- Immediately stop buying Russian crude oil on the spot market and we will not renew term contracts.
- At the same time, in close consultation with governments, we are changing our crude oil supply chain to remove Russian volumes. We will do this as fast as possible, but the physical location and availability of alternatives mean this could take weeks to complete and will lead to reduced throughput at some of our refineries.
- We will shut our service stations, aviation fuels and lubricants operations in Russia. We will consider very carefully the safest way to do this, but the process will start immediately.
- We will start our phased withdrawal from Russian petroleum products, pipeline gas and LNG. This is a complex challenge. Changing this part of the energy system will require concerted action by governments, energy suppliers and customers, and a transition to other energy supplies will take much longer.
With the Biden administration looking set to ban Russian oil imports to the United States, Putin is getting hit hard where it hurts.
The world will face higher gas prices for a while, but the degree of unity being shown against the Russian invasion of Ukraine is heartening. If the Russian economy collapses and Russia can’t sell its energy exports, the pressure will be immense on Putin to end the invasion.
The needless death and bloodshed in Ukraine are all on Putin, so is the suffering brought on the Russian people by his decision to invade a neighboring democracy.
Mr. Easley is the managing editor. He is also a White House Press Pool and a Congressional correspondent for PoliticusUSA. Jason has a Bachelor’s Degree in Political Science. His graduate work focused on public policy, with a specialization in social reform movements.

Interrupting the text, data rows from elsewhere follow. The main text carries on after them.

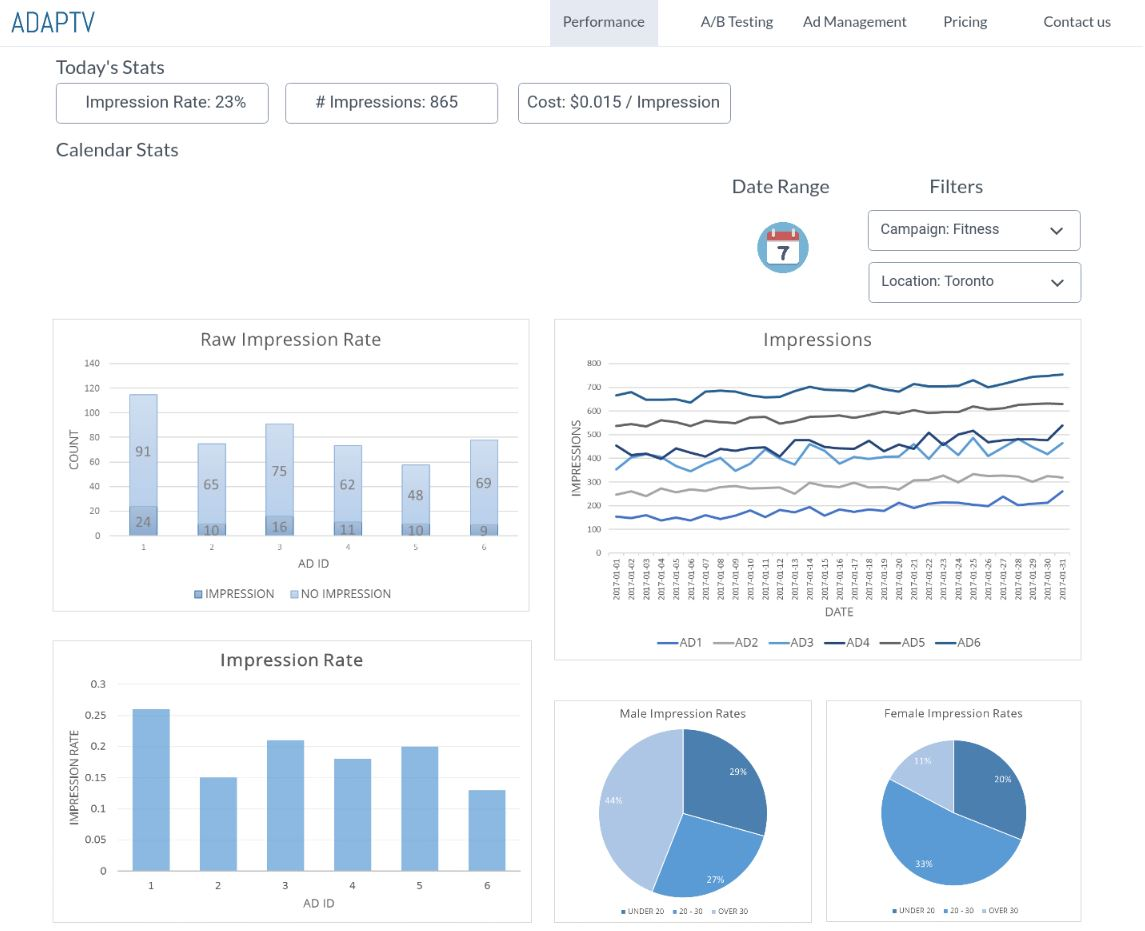
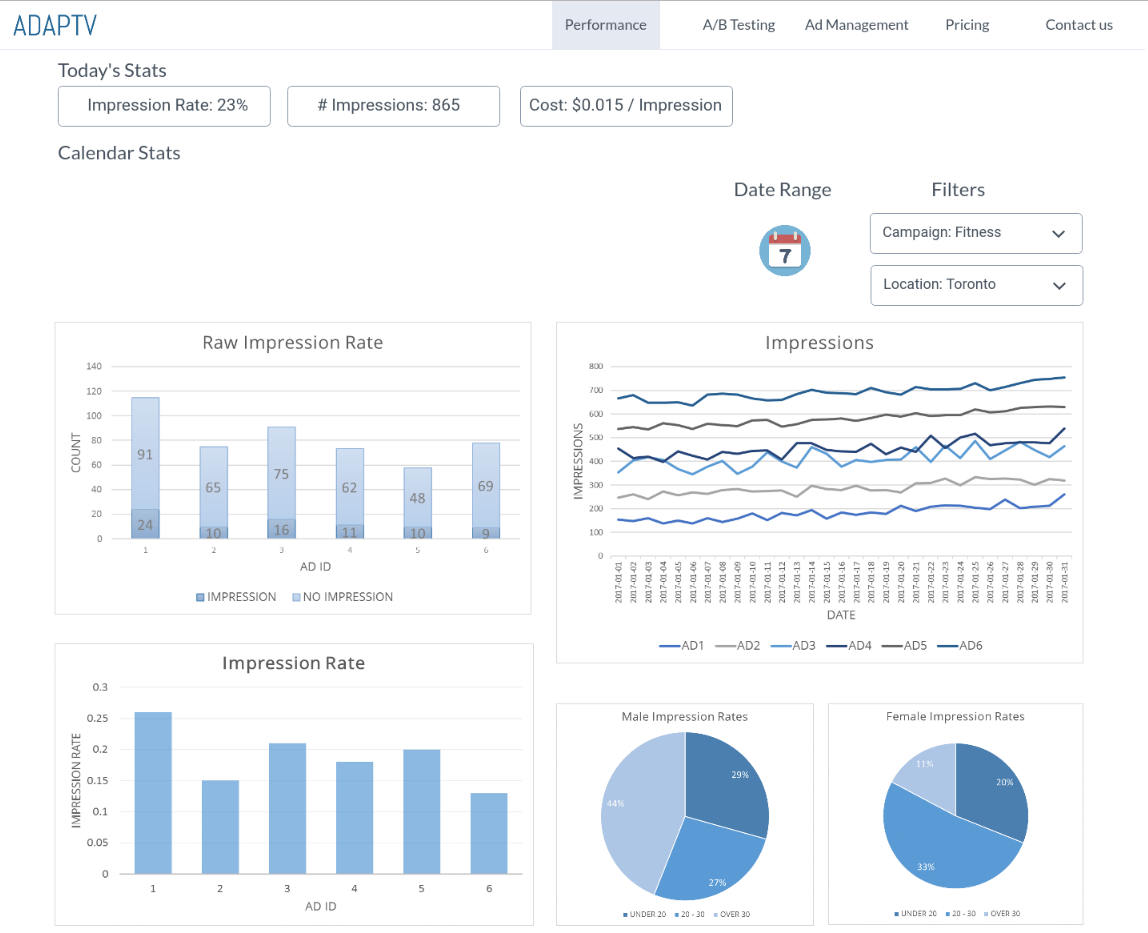
new

diff --git a/page-title-pattern-fydp-refinement.html b/page-title-pattern-fydp-refinement.html
@@ -9,7 +9,7 @@
     <!--favicon icon-->
     <link rel="icon" type="image/png" href="img/favicon.png">
 
-    <title>Massive - page title pattern</title>
+    <title>Design Refinement</title>
 
 
     <!--common style-->
@@ -117,7 +117,7 @@
             <div class="container">
                 <div class="row">
                     <div class="col-md-12">
-                        <h4 class="text-uppercase">First Prototype</h4>
+
                         <span></span>
                         <ol class="breadcrumb">
 
@@ -138,39 +138,61 @@
     
                     <h2> Performance </h2>
 
-                    <img class="retina" src="img/fydp_proto/Performance.png"  alt=""/>
+                    <img class="retina" src="img/fydp_proto/Performance_rev1.png"  alt=""/>
                     <br><br>
                     <h2> AB Testing </h2>
-                    <img class="retina" src="img/fydp_proto/AB_Testing.png" alt=""/>
+                    <img class="retina" src="img/fydp_proto/AB_Testing_rev1.png" alt=""/>
                     <br><br>
                     <h2> AD Management </h2>
-                    <img class="retina" src="img/fydp_proto/AD_mgmt.png" alt=""/>
-        
+                    <img class="retina" src="img/fydp_proto/AD_mgmt_rev1.png" alt=""/>
+        <br><br><br><br>
         </nav>
 
         <article class="article">
 
-          <h1>Changes to A</h1>
-          <p>London is the capital city of England. It is the most populous city in the United Kingdom,
-          with a metropolitan area of over 13 million inhabitants.</p>
-          <p>Standing on the River Thames, London has been a major settlement for two millennia,
-          its history going back to its founding by the Romans, who named it Londinium.</p>
-          <p><strong>Resize this page to see that what happens!</strong></p>
+          <h1>Changes to Performance</h1>
+          <p> After showing the <a href="page-title-pattern-fydp-prototype.html" target="_blank">current prototype</a> of the performance page to potential users and having them complete tasks coinciding with the original 
+          <a href="page-title-pattern-fydp-user-interviews.html" target="_blank">user interviews </a>, it was found that the design lacked a measure of the cost per ad, which the user cared about on a daily basis. Consequently a section detaling the current day's performance metrics, particularly that of $/Impression was added to the top of the page. </p>
+
+          <p>Moreover, the user feedback also revealed that the user would like to be able to filter by the location in which the ad is served, so this functionality was also added. </p>
+          
+          <br><br>
+          <br><br>
+          <br><br>
+          <br><br>
+          <br><br>
+          <br><br>
+          <br><br>
+          <br><br>
+          <br><br>
+          <br><br>
+          <br><br>
+          <br><br>
+          <br><br>
+          <br><br>
+          <br><br>
+          <br><br>
+
+          <h1>Changes to AB Testing</h1>
+          <p> Peer feedback revealed that the create/cancel AB test functionality was not salient, and so the size was increased. Moreover, a progress bar was added to represent the progress towards completion. Peer feedback also noted that the most important piece of information on the page, the result of the test, was not salient enough, and so it was chagned to a bolded font. The test filter was also moved leftwards, right below the first line of text instructing the user to select a test to view. The leftwards orientation will allow for faster use.</p>
+          <p>The add or remove AB Tests button was also made larger to maintain consistency with the Performance page</p>
 
 
-          <h1>Changes to B</h1>
-          <p>London is the capital city of England. It is the most populous city in the United Kingdom,
-          with a metropolitan area of over 13 million inhabitants.</p>
-          <p>Standing on the River Thames, London has been a major settlement for two millennia,
-          its history going back to its founding by the Romans, who named it Londinium.</p>
-          <p><strong>Resize this page to see that what happens!</strong></p>
+          <br><br>
+          <br><br>
+          <br><br>
+          <br><br>
+          <br><br>
+          <br><br>
+          <br><br>
+          <br><br>
+          <br><br>
+          <br><br>
 
-          <h1>Changes to C</h1>
-          <p>London is the capital city of England. It is the most populous city in the United Kingdom,
-          with a metropolitan area of over 13 million inhabitants.</p>
-          <p>Standing on the River Thames, London has been a major settlement for two millennia,
-          its history going back to its founding by the Romans, who named it Londinium.</p>
-          <p><strong>Resize this page to see that what happens!</strong></p>
+     
+          <h1>Changes to Ad Management</h1>
+          <p>The add or remove AB Tests button was made larger to maintain consistency with the Performance and AB Testing pages</p>
+
 
 
         </article>

diff --git a/page-title-pattern-fydp-prototype.html b/page-title-pattern-fydp-prototype.html
@@ -9,7 +9,7 @@
     <!--favicon icon-->
     <link rel="icon" type="image/png" href="img/favicon.png">
 
-    <title>Massive - page title pattern</title>
+    <title>First Prototype</title>
 
 
     <!--common style-->

diff --git a/portfolio-3-title-fydp.html b/portfolio-3-title-fydp.html
@@ -9,7 +9,7 @@
     <!--favicon icon-->
     <link rel="icon" type="image/png" href="img/favicon.png">
 
-    <title>Massive - Portfolio 3 title</title>
+    <title>FYDP Portfolio</title>
 
 
     <!--common style-->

Awards and Professional Memberships
Member of the Society of Professional Journalists and The American Political Science Association